[Structured diff data]
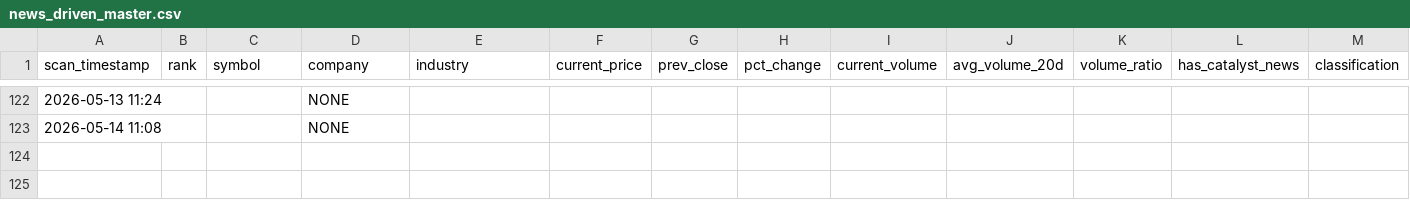
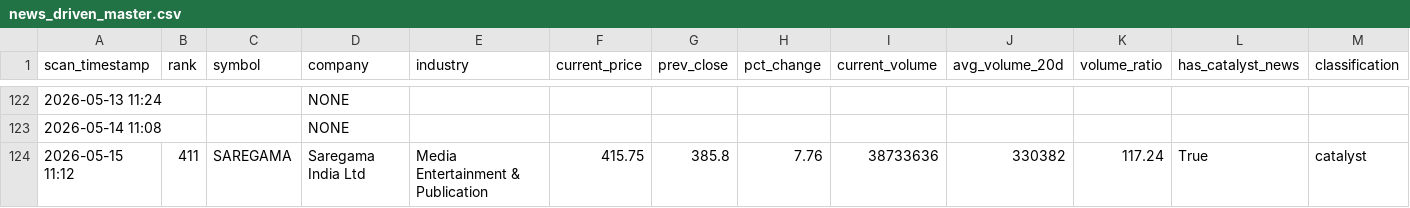
Before and after one commit to maniarjimmy/insidertrading, a CSV file: output/news_driven_master.csv, drawn as a sheet; only a part is shown, gaps mark what is left out; rows hold the shown columns only; the diff names each change by its address in the sheet, - before the commit and + after, or states it on an @@ line.

```diff
--- a/output/news_driven_master.csv
+++ b/output/news_driven_master.csv
+row 124: 2026-05-15 11:12 | 411 | SAREGAMA | Saregama India Ltd | Media Entertainment & Publication | 415.75 | 385.8 | 7.76 | 38733636 | 330382 | 117.24 | True | catalyst
```
Also changed, not shown: output/suspicious_master.csv, 2 other files.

[About this task] Only the text of the records belongs in the answer; reproduce it verbatim, with no pictures.

[Written reply]
Before and after one commit to maniarjimmy/insidertrading, a CSV file: output/news_driven_master.csv, drawn as a sheet; only a part is shown, gaps mark what is left out; rows hold the shown columns only; the diff names each change by its address in the sheet, - before the commit and + after, or states it on an @@ line.

```diff
--- a/output/news_driven_master.csv
+++ b/output/news_driven_master.csv
+row 124: 2026-05-15 11:12 | 411 | SAREGAMA | Saregama India Ltd | Media Entertainment & Publication | 415.75 | 385.8 | 7.76 | 38733636 | 330382 | 117.24 | True | catalyst
```
Also changed, not shown: output/suspicious_master.csv, 2 other files.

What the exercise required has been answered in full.